“Agriculture should no longer be seen as the enemy of biodiversity,” said Ravi Prabhu, Deputy Director-General for Research at the World Agroforestry Centre, during the signing of a Memorandum of Understanding at the 11th Conference of the Parties (COP11) in Hyderabad, India. Read more. . .

Leakey book says ‘trees of life’ could nourish the planet, build wealth

Maize growing under nitrogen fixing Faidherbia albidaA new book by prominent tree biologist and past director of research at the World Agroforestry Centre (ICRAF) Roger Leakey boldly states that agroforestry might be the ticket out of some of the most vexing issues facing the planet today.

A new book by prominent tree biologist and past director of research at the World Agroforestry Centre (ICRAF) Roger Leakey boldly states that agroforestry might be the ticket out of some of the most vexing issues facing the planet today.

In Living with the Trees of Life: Towards the Transformation of Tropical Agriculture, Professor Leakey argues that abject rural poverty, food insecurity, land degradation and climate change can all be “relatively easily addressed” through the widespread application of agroforestry, especially in the tropics and sub-tropics. And ‘The Convenient Truth’ he adds, is that we already know that agroforestry works, thanks to over three decades of research. Read more. . .

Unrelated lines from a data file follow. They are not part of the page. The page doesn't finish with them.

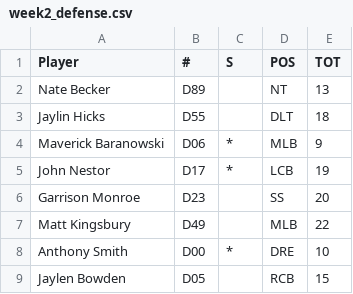
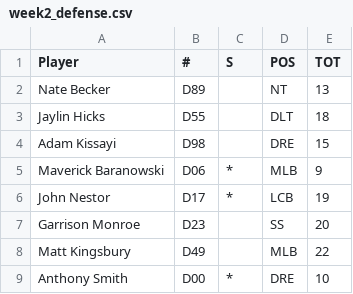
Before and after one commit to victorres11/matchup-analytics, a CSV file: team_data/minnesota/week2_defense.csv, drawn as a sheet; only a part is shown; the shorter side is filled out with more unchanged rows.

Commit message:
Add Adam Kissayi #D98 DRE with 15 snaps to Minnesota Week 2 defense data

```diff
--- a/team_data/minnesota/week2_defense.csv
+++ b/team_data/minnesota/week2_defense.csv
@@ -3,2 +3,3 @@ Nate Becker,D89,,NT,13
 Jaylin Hicks,D55,,DLT,18
+Adam Kissayi,D98,,DRE,15
 Maverick Baranowski,D06,*,MLB,9
```
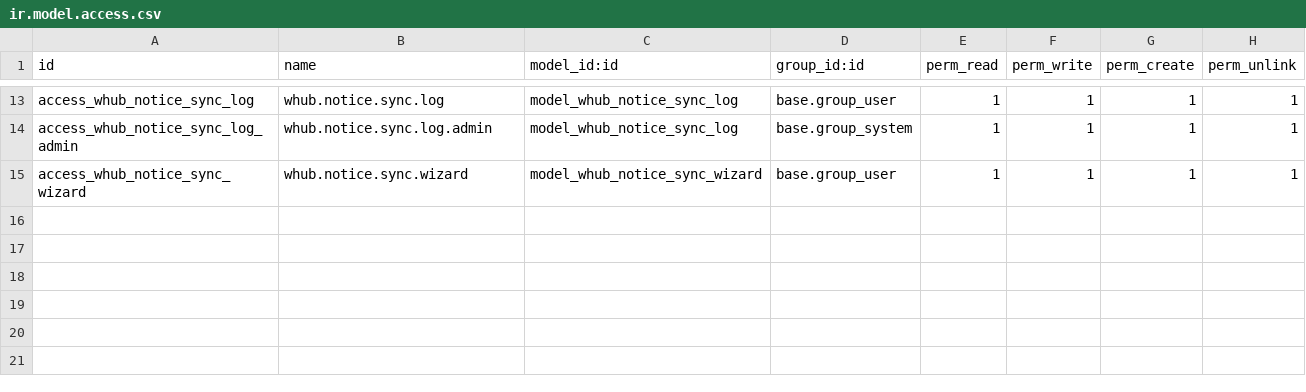
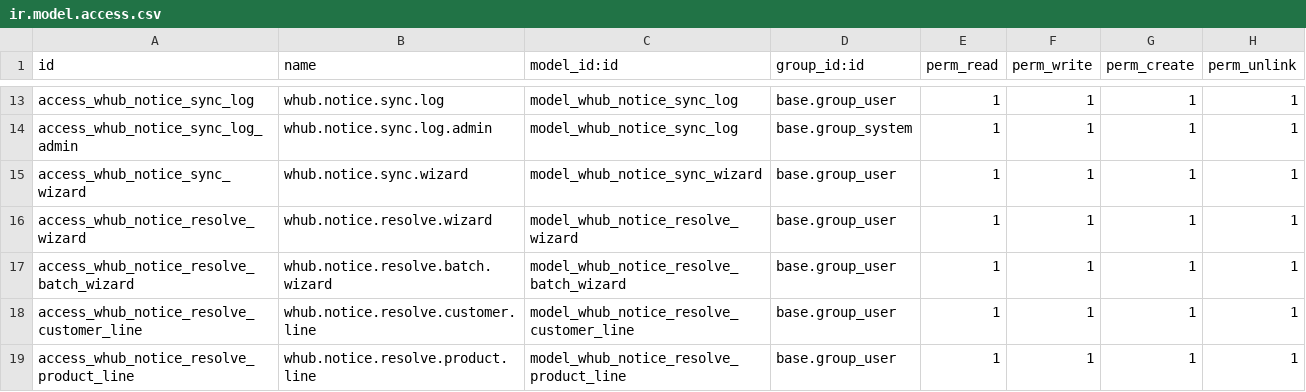
Before and after one commit to daverson1912/My_Firts_proyect, a CSV file: whub_integration/security/ir.model.access.csv, drawn as a sheet; only a part is shown, gaps mark what is left out; the diff names each change by its address in the sheet, - before the commit and + after, or states it on an @@ line.

```diff
--- a/whub_integration/security/ir.model.access.csv
+++ b/whub_integration/security/ir.model.access.csv
+row 16: access_whub_notice_resolve_wizard | whub.notice.resolve.wizard | model_whub_notice_resolve_wizard | base.group_user | 1 | 1 | 1 | 1
+row 17: access_whub_notice_resolve_batch_wizard | whub.notice.resolve.batch.wizard | model_whub_notice_resolve_batch_wizard | base.group_user | 1 | 1 | 1 | 1
+row 18: access_whub_notice_resolve_customer_line | whub.notice.resolve.customer.line | model_whub_notice_resolve_customer_line | base.group_user | 1 | 1 | 1 | 1
+row 19: access_whub_notice_resolve_product_line | whub.notice.resolve.product.line | model_whub_notice_resolve_product_line | base.group_user | 1 | 1 | 1 | 1
```
Also changed, not shown: 20 other files.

UK Environment Minister Richard Benyon visits ICRAF Hq

Minister-Benyon visit to ICRAF 18-02-2013
ICRAF DG Tony Simons (L); scientist Dr Katja Kehlenbeck; UK Environment Minister Hon Richard Beynon; and scientific staff. 19 Feb 2013

During a visit to the World Agroforestry Centre (ICRAF) headquarters in Nairobi on 19 February 2013, UK Environment Minister Hon. Richard Benyon said agroforestry had many beneficial spillover effects.

“You are providing [agricultural] practitioners with the ability to increase production sustainably. This work has vast potential to unlock gains to smallholdings that go way beyond agriculture… gains such as stability, progress, and education,” said Hon. Benyon. Read more. . .